What’s in a name? In a new advertisement, Frito-Lay, maker of Doritos, bets / That which we call a Dorito / By any other name would taste as sweet. Or, for that matter, by no name at all…

The snack giant’s new online ad, which appeared in the lead-up to the 2019 MTV Video Music Awards, features just about every characteristic of the classic nacho-cheese-flavored crisp (what IP lawyers would call its “trade dress”). Cheesy flavor? Check. Trianglular shape? Check. Orange finger tips? That could be Cheetos, but ok. Rhymes with “I need those?” You get the point. The one glaring omission in this parade of suggestion is the actual name of the product: Doritos.

It may seem counterintuitive, but this “anti-ad” is part of a broader marketing ploy on behalf of the Doritos brand. The campaign, called “Another Level,” aims squarely at the skepticism of Generation Z, whose members have never been without the internet, or the interminable dross of advertisements that come with it. On the whole, these young people in their late-teens and early-20s tend to distrust overt corporate advertising.

The campaign’s effectiveness aside, it is interesting from a legal perspective because of its twist on trademark law. The underlying purpose of trademark law is to protect consumers by granting legal protection to indicators of source, such as brand names. (For a deeper dive into this, check out our blog post about trademarking scents). Companies that produce goods and services are awarded exclusive use of their trademark or brand name in connection with their particular goods or services because it allows consumers to be confident that they are buying the real deal. Accordingly, companies usually feature their brand name front and center.

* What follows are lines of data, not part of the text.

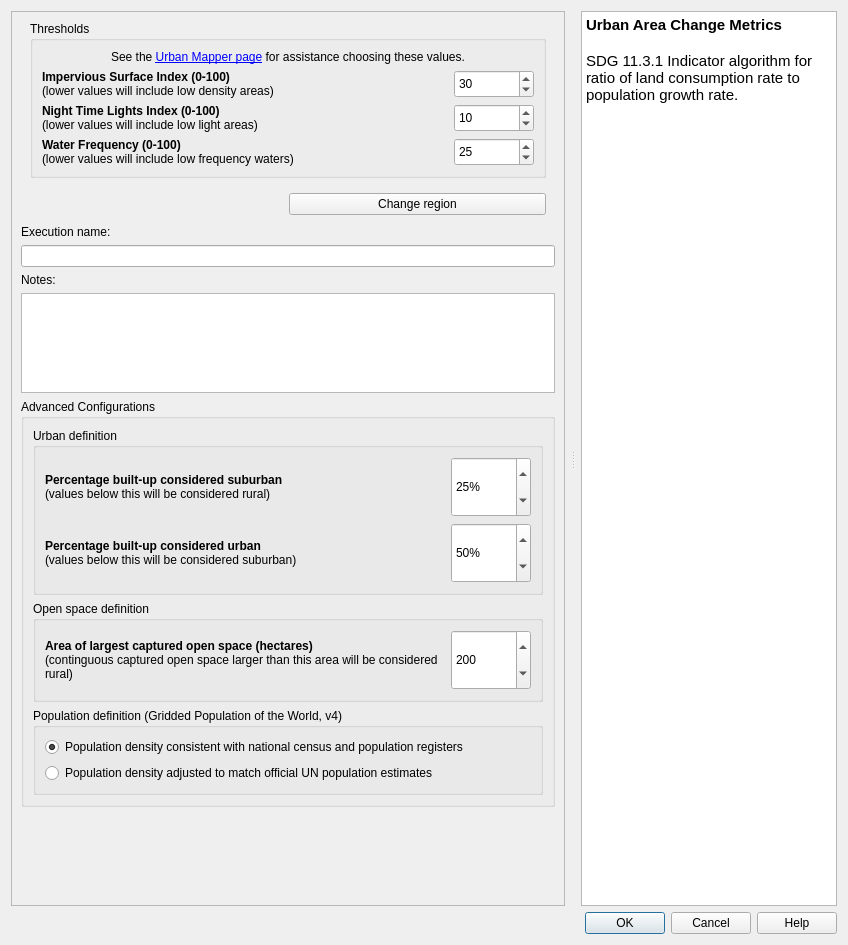
The window that LDMP/gui/DlgCalculateUrbanData.ui (ConservationInternational/trends.earth) describes before a commit, drawn with Qt 5.
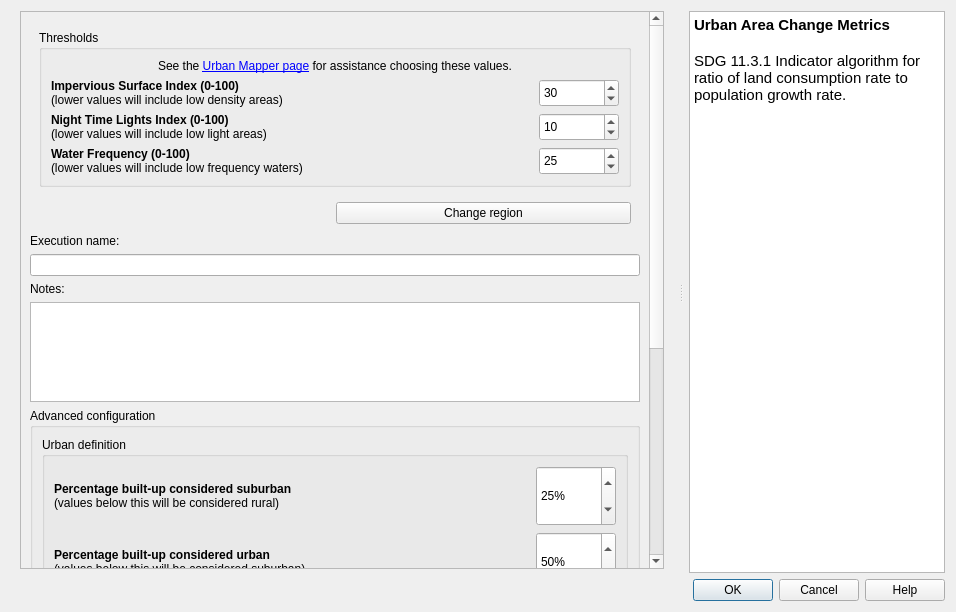
The same window after the commit. Custom widgets are drawn as their Qt base class.

Commit message: added scroll area in all algorithm execution dialogs

The edit to the form file:
```diff
--- a/LDMP/gui/DlgCalculateUrbanData.ui
+++ b/LDMP/gui/DlgCalculateUrbanData.ui
@@ -6,8 +6,8 @@
    <rect>
     <x>0</x>
     <y>0</y>
-    <width>848</width>
-    <height>941</height>
+    <width>956</width>
+    <height>612</height>
    </rect>
   </property>
   <property name="sizePolicy">
@@ -36,7 +36,7 @@
        </sizepolicy>
       </property>
       <property name="frameShape">
-       <enum>QFrame::StyledPanel</enum>
+       <enum>QFrame::NoFrame</enum>
       </property>
       <property name="frameShadow">
        <enum>QFrame::Raised</enum>
@@ -55,6 +55,21 @@
         <number>4</number>
        </property>
        <item>
+        <widget class="QScrollArea" name="scrollArea">
+         <property name="widgetResizable">
+          <bool>true</bool>
+         </property>
+         <widget class="QWidget" name="scrollAreaWidgetContents">
+          <property name="geometry">
+           <rect>
+            <x>0</x>
+            <y>0</y>
+            <width>632</width>
+            <height>563</height>
+           </rect>
+          </property>
+          <layout class="QVBoxLayout" name="verticalLayout_5">
+           <item>
         <widget class="QFrame" name="setup_frame">
          <property name="frameShape">
           <enum>QFrame::NoFrame</enum>
@@ -283,7 +298,7 @@
        <item>
         <widget class="QgsCollapsibleGroupBox" name="advance_configurations">
          <property name="title">
-          <string>Advanced Configurations</string>
+              <string>Advanced configuration</string>
          </property>
          <property name="collapsed">
           <bool>true</bool>
@@ -477,10 +492,14 @@
          <property name="sizeHint" stdset="0">
           <size>
            <width>20</width>
-           <height>40</height>
+               <height>96</height>
           </size>
          </property>
         </spacer>
+           </item>
+          </layout>
+         </widget>
+        </widget>
        </item>
       </layout>
      </widget>
```
Lines whose indentation alone changed are shown as unchanged. The commit also changes 12 other files.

The new Doritos campaign, however, does the opposite; it omits the brand name (the trademark) and instead relies on Doritos’ trade dress to alert consumers as to the source of the product.

Trade dress refers to the various elements that make up a product or service, which collectively indicate its source. These elements can include product packaging, display, or in some cases even the shape or configuration of the product itself. Think of the classic coke bottle — the shape of the glass, the reddish-brown carbonated liquid inside, the red cap — even without a Coca-Cola label, you would almost instantly be tipped off that you are about to enjoy an ice cold Coke®. This is the power of trade dress. Because it instills confidence in consumers that they are getting the real thing, it is just as protectable as the actual brand name. In its new ad campaign, Doritos is harnessing this power to appeal to a new generation.

So if you see one of the new Doritos ads, pay attention to all the elements they use to identify their product; for a simple corn chip with nacho cheese flavoring, it sure is a long list.